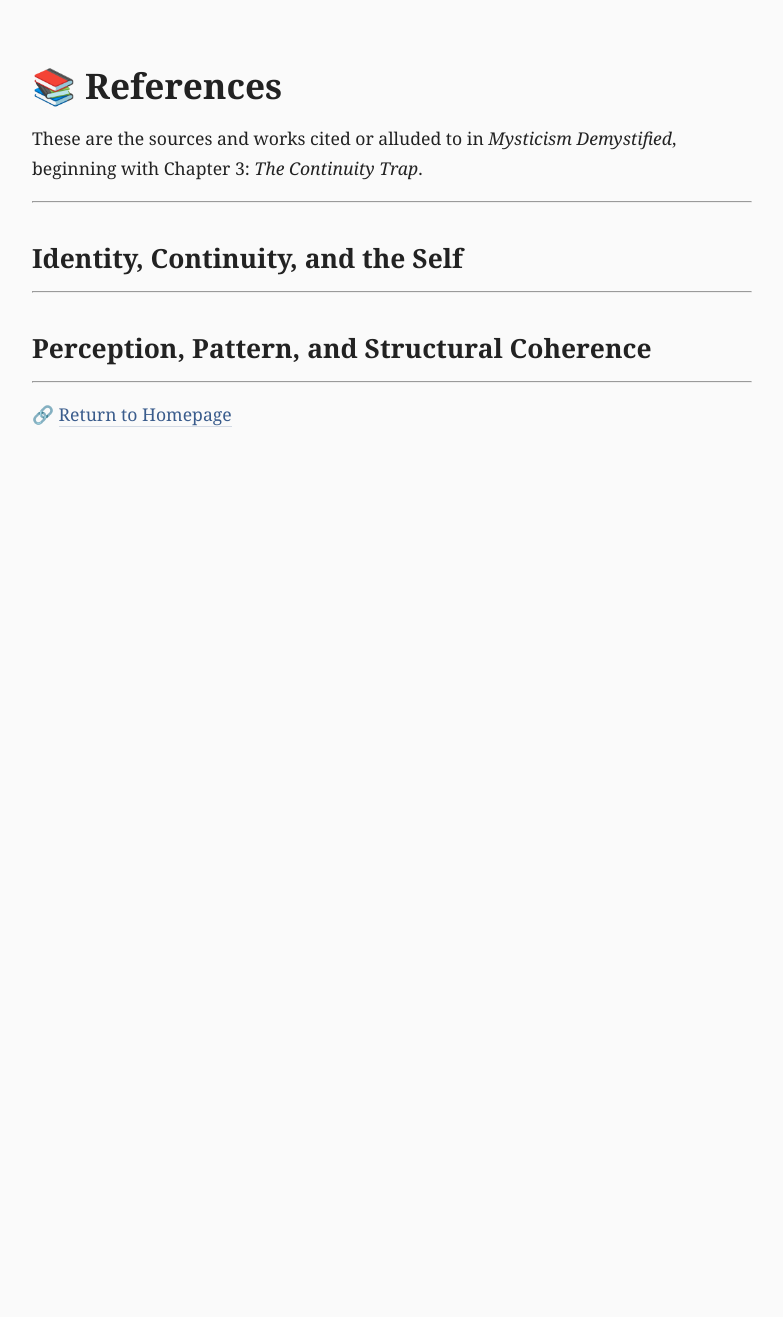
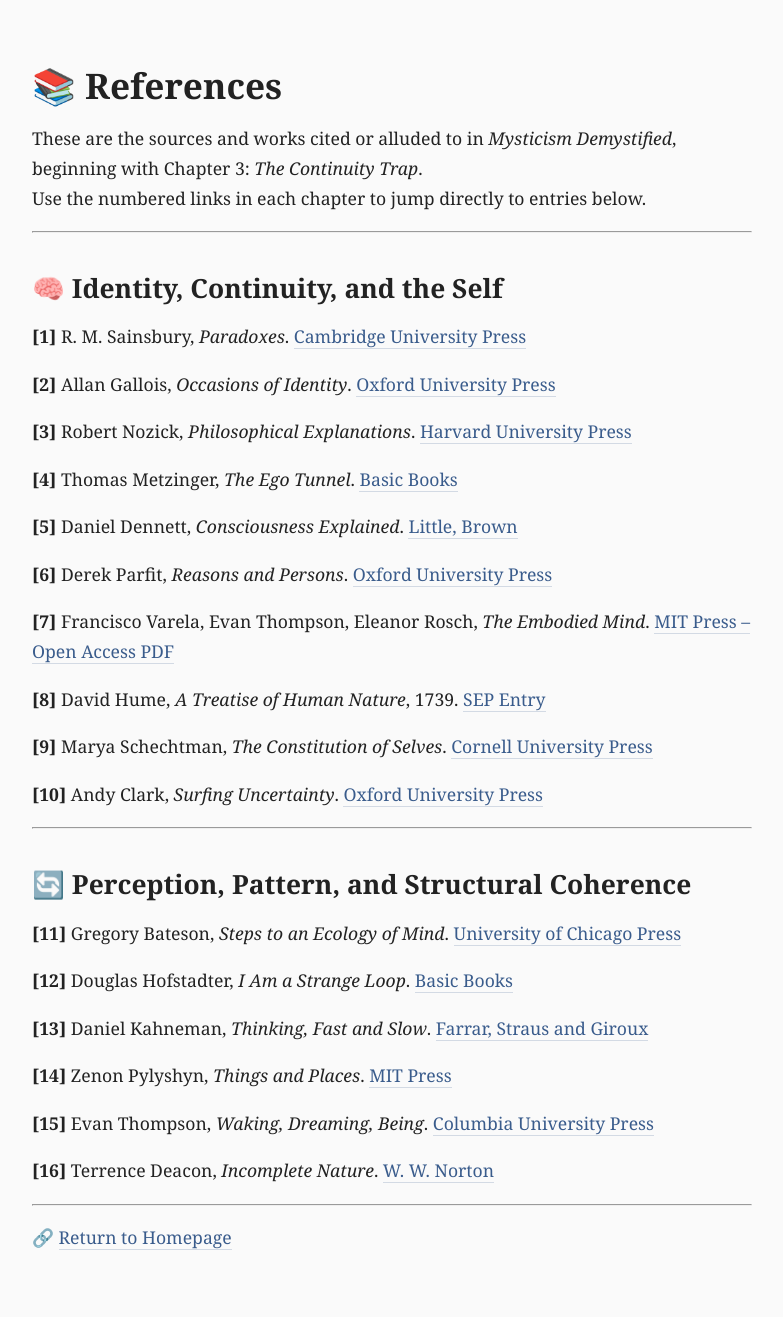
Before and after one commit to jonmmar/maram-cc-site, a Jekyll site: the page built from references.md, in a window 1280 px wide. Shown: the whole page, without its empty margins (248-1031 px from the left). Built offline with Jekyll 4.4.1, drawn with Linux system fonts in a browser that asks for light colours; before the commit the page ends 900 px from its top, so only the background shows below that.

Commit message:
Fix references.md: visible numbered anchors for citation links

```diff
--- a/references.md
+++ b/references.md
@@ -8,46 +8,63 @@
 # 📚 References
 
 These are the sources and works cited or alluded to in *Mysticism Demystified*, beginning with Chapter 3: *The Continuity Trap*.
+Use the numbered links in each chapter to jump directly to entries below.
 
 ---
 
-## Identity, Continuity, and the Self
+## 🧠 Identity, Continuity, and the Self
 
-[^1]: <a name="ref-1"></a> R. M. Sainsbury, *Paradoxes*. [Cambridge University Press](https://www.cambridge.org/core/books/paradoxes/15948F847C90BF808041A1E72CDE7593)
+<a name="ref-1"></a>
+**[1]** R. M. Sainsbury, *Paradoxes*. [Cambridge University Press](https://www.cambridge.org/core/books/paradoxes/15948F847C90BF808041A1E72CDE7593)
 
-[^2]: <a name="ref-2"></a> Allan Gallois, *Occasions of Identity*. [Oxford University Press](https://global.oup.com/academic/product/occasions-of-identity-9780198236267)
+<a name="ref-2"></a>
+**[2]** Allan Gallois, *Occasions of Identity*. [Oxford University Press](https://global.oup.com/academic/product/occasions-of-identity-9780198236267)
 
-[^3]: <a name="ref-3"></a> Robert Nozick, *Philosophical Explanations*. [Harvard University Press](https://www.hup.harvard.edu/catalog.php?isbn=9780674664791)
+<a name="ref-3"></a>
+**[3]** Robert Nozick, *Philosophical Explanations*. [Harvard University Press](https://www.hup.harvard.edu/catalog.php?isbn=9780674664791)
 
-[^4]: <a name="ref-4"></a> Thomas Metzinger, *The Ego Tunnel*. [Basic Books](https://www.basicbooks.com/titles/thomas-metzinger/the-ego-tunnel/9780465020699/)
+<a name="ref-4"></a>
+**[4]** Thomas Metzinger, *The Ego Tunnel*. [Basic Books](https://www.basicbooks.com/titles/thomas-metzinger/the-ego-tunnel/9780465020699/)
 
-[^5]: <a name="ref-5"></a> Daniel Dennett, *Consciousness Explained*. [Little, Brown](https://en.wikipedia.org/wiki/Consciousness_Explained)
+<a name="ref-5"></a>
+**[5]** Daniel Dennett, *Consciousness Explained*. [Little, Brown](https://en.wikipedia.org/wiki/Consciousness_Explained)
 
-[^6]: <a name="ref-6"></a> Derek Parfit, *Reasons and Persons*. [Oxford University Press](https://global.oup.com/academic/product/reasons-and-persons-9780198249083)
+<a name="ref-6"></a>
+**[6]** Derek Parfit, *Reasons and Persons*. [Oxford University Press](https://global.oup.com/academic/product/reasons-and-persons-9780198249083)
 
-[^7]: <a name="ref-7"></a> Francisco Varela, Evan Thompson, Eleanor Rosch, *The Embodied Mind*. [MIT Press – Open Access PDF](https://mitpress.mit.edu/9780262529365/the-embodied-mind/)
+<a name="ref-7"></a>
+**[7]** Francisco Varela, Evan Thompson, Eleanor Rosch, *The Embodied Mind*. [MIT Press – Open Access PDF](https://mitpress.mit.edu/9780262529365/the-embodied-mind/)
 
-[^8]: <a name="ref-8"></a> David Hume, *A Treatise of Human Nature*, 1739. [SEP Entry](https://plato.stanford.edu/entries/hume/#BunTheSel)
+<a name="ref-8"></a>
+**[8]** David Hume, *A Treatise of Human Nature*, 1739. [SEP Entry](https://plato.stanford.edu/entries/hume/#BunTheSel)
 
-[^9]: <a name="ref-9"></a> Marya Schechtman, *The Constitution of Selves*. [Cornell University Press](https://www.cornellpress.cornell.edu/book/9780801487493/the-constitution-of-selves/)
+<a name="ref-9"></a>
+**[9]** Marya Schechtman, *The Constitution of Selves*. [Cornell University Press](https://www.cornellpress.cornell.edu/book/9780801487493/the-constitution-of-selves/)
 
-[^10]: <a name="ref-10"></a> Andy Clark, *Surfing Uncertainty*. [Oxford University Press](https://global.oup.com/academic/product/surfing-uncertainty-9780190217011)
+<a name="ref-10"></a>
+**[10]** Andy Clark, *Surfing Uncertainty*. [Oxford University Press](https://global.oup.com/academic/product/surfing-uncertainty-9780190217011)
 
 ---
 
-## Perception, Pattern, and Structural Coherence
+## 🔄 Perception, Pattern, and Structural Coherence
 
-[^11]: <a name="ref-11"></a> Gregory Bateson, *Steps to an Ecology of Mind*. [University of Chicago Press](https://press.uchicago.edu/ucp/books/book/chicago/S/bo13179700.html)
+<a name="ref-11"></a>
+**[11]** Gregory Bateson, *Steps to an Ecology of Mind*. [University of Chicago Press](https://press.uchicago.edu/ucp/books/book/chicago/S/bo13179700.html)
 
-[^12]: <a name="ref-12"></a> Douglas Hofstadter, *I Am a Strange Loop*. [Basic Books](https://www.basicbooks.com/titles/douglas-r-hofstadter/i-am-a-strange-loop/9780465030780/)
+<a name="ref-12"></a>
+**[12]** Douglas Hofstadter, *I Am a Strange Loop*. [Basic Books](https://www.basicbooks.com/titles/douglas-r-hofstadter/i-am-a-strange-loop/9780465030780/)
 
-[^13]: <a name="ref-13"></a> Daniel Kahneman, *Thinking, Fast and Slow*. [Farrar, Straus and Giroux](https://us.macmillan.com/books/9780374275631/thinkingfastandslow)
+<a name="ref-13"></a>
+**[13]** Daniel Kahneman, *Thinking, Fast and Slow*. [Farrar, Straus and Giroux](https://us.macmillan.com/books/9780374275631/thinkingfastandslow)
 
-[^14]: <a name="ref-14"></a> Zenon Pylyshyn, *Things and Places*. [MIT Press](https://mitpress.mit.edu/9780262162494/things-and-places/)
+<a name="ref-14"></a>
+**[14]** Zenon Pylyshyn, *Things and Places*. [MIT Press](https://mitpress.mit.edu/9780262162494/things-and-places/)
 
-[^15]: <a name="ref-15"></a> Evan Thompson, *Waking, Dreaming, Being*. [Columbia University Press](https://cup.columbia.edu/book/waking-dreaming-being/9780231137096)
+<a name="ref-15"></a>
+**[15]** Evan Thompson, *Waking, Dreaming, Being*. [Columbia University Press](https://cup.columbia.edu/book/waking-dreaming-being/9780231137096)
 
-[^16]: <a name="ref-16"></a> Terrence Deacon, *Incomplete Nature*. [W. W. Norton](https://wwnorton.com/books/9780393343907)
+<a name="ref-16"></a>
+**[16]** Terrence Deacon, *Incomplete Nature*. [W. W. Norton](https://wwnorton.com/books/9780393343907)
 
 ---
 
```
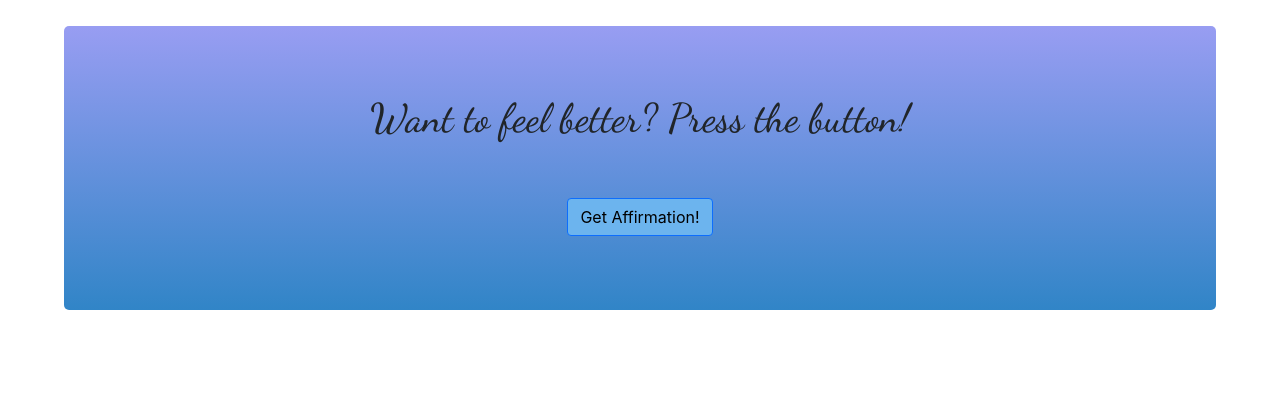
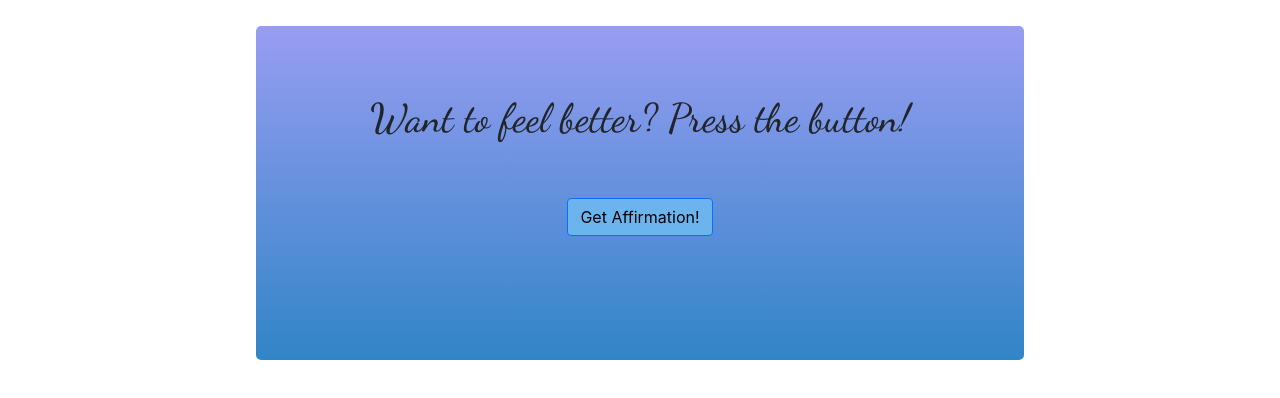
Before and after one commit to 12Isabella/Positive-Affirmation-App-Brandy, a React (Create React App) app: page / in a window 1280 px wide. Shown: the top 398 px of the page. Built offline with nearby package versions, Linux system fonts and the light colour scheme.

Commit message:
style border-box

```diff
--- a/src/App.css
+++ b/src/App.css
@@ -1,9 +1,11 @@
 .App {
   text-align: center;
 
-  margin: 2% 5%;
+  margin: 2% 20%;
   padding-top: 20px;
-  padding-bottom: 50px;
+  padding-bottom: 100px;
+  border: cornsilk;
+  box-shadow: aqua;
   border-radius: 5px;
 
   background: linear-gradient(
```
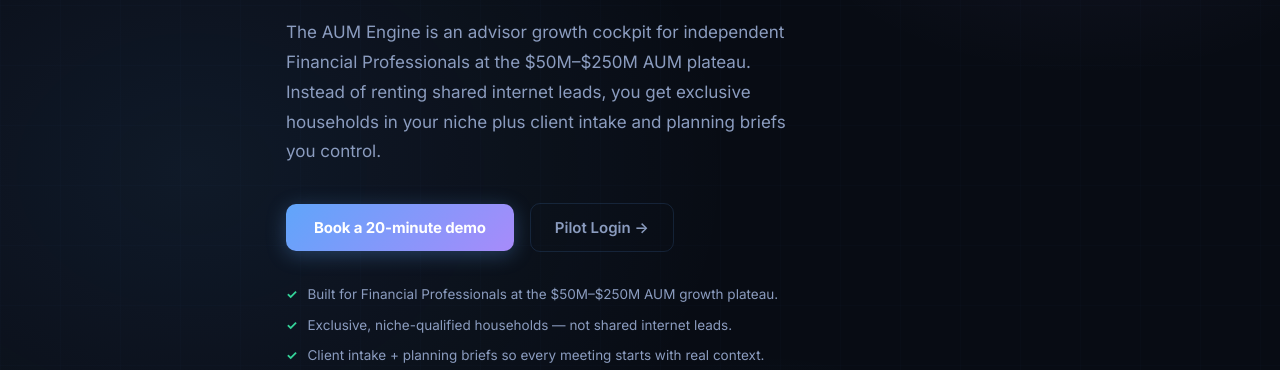
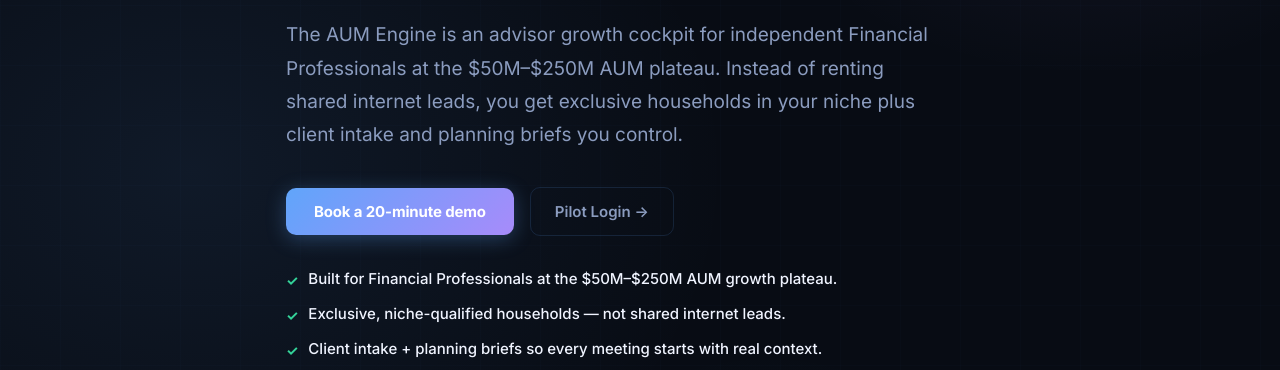
Before and after one commit to kprum1/theaumengine, a plain HTML site: page index.html in a window 1280 px wide. Shown: the part 415-785 px from the top of the page. Drawn offline with Linux system fonts and the light colour scheme; no server answers; a script that the page names is missing.

Commit message:
fix(ui): hero polish — bigger subhead/bullets, hero-content max-width, tighter section padding

```diff
--- a/css/main.css
+++ b/css/main.css
@@ -2280,23 +2280,24 @@
   margin: 24px 0 0;
   display: flex;
   flex-direction: column;
-  gap: 10px;
+  gap: 12px;
 }
 .hero-trust-bullets li {
   display: flex;
   align-items: flex-start;
   gap: 10px;
-  font-size: 13.5px;
-  color: var(--text-secondary);
+  font-size: 15px;
+  font-weight: 500;
+  color: var(--text-primary);
   line-height: 1.5;
 }
 .hero-trust-bullets li::before {
   content: "✓";
   color: var(--emerald);
   font-weight: 700;
-  font-size: 13px;
+  font-size: 14px;
   flex-shrink: 0;
-  margin-top: 1px;
+  margin-top: 2px;
 }
 [data-theme="light"] .pub-header {
   background: rgba(248, 250, 255, 0.92);
@@ -2671,6 +2672,7 @@
 .hero-content {
   position: relative;
   z-index: 2;
+  max-width: 820px;
 }
 
 .pilot-badge {
@@ -2726,11 +2728,11 @@
   color: var(--blue);
 }
 .hero-subhead {
-  font-size: clamp(14px, 1.5vw, 17px);
+  font-size: clamp(16px, 1.5vw, 19px);
   color: var(--text-secondary);
   line-height: 1.75;
   margin: 0 0 36px;
-  max-width: 520px;
+  max-width: 660px;
 }
 
 /* CTAs row */
@@ -2875,7 +2877,7 @@
 
 /* ── LP Section Foundation ── */
 .lp-section {
-  padding: 100px 32px;
+  padding: 72px 32px;
 }
 .lp-section-alt {
   background: rgba(13,19,32,0.6);
```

### Work to be completed
All lines of the material that contain the word "border" should be listed.

### Solution
style border-box
+  border: cornsilk;
   border-radius: 5px;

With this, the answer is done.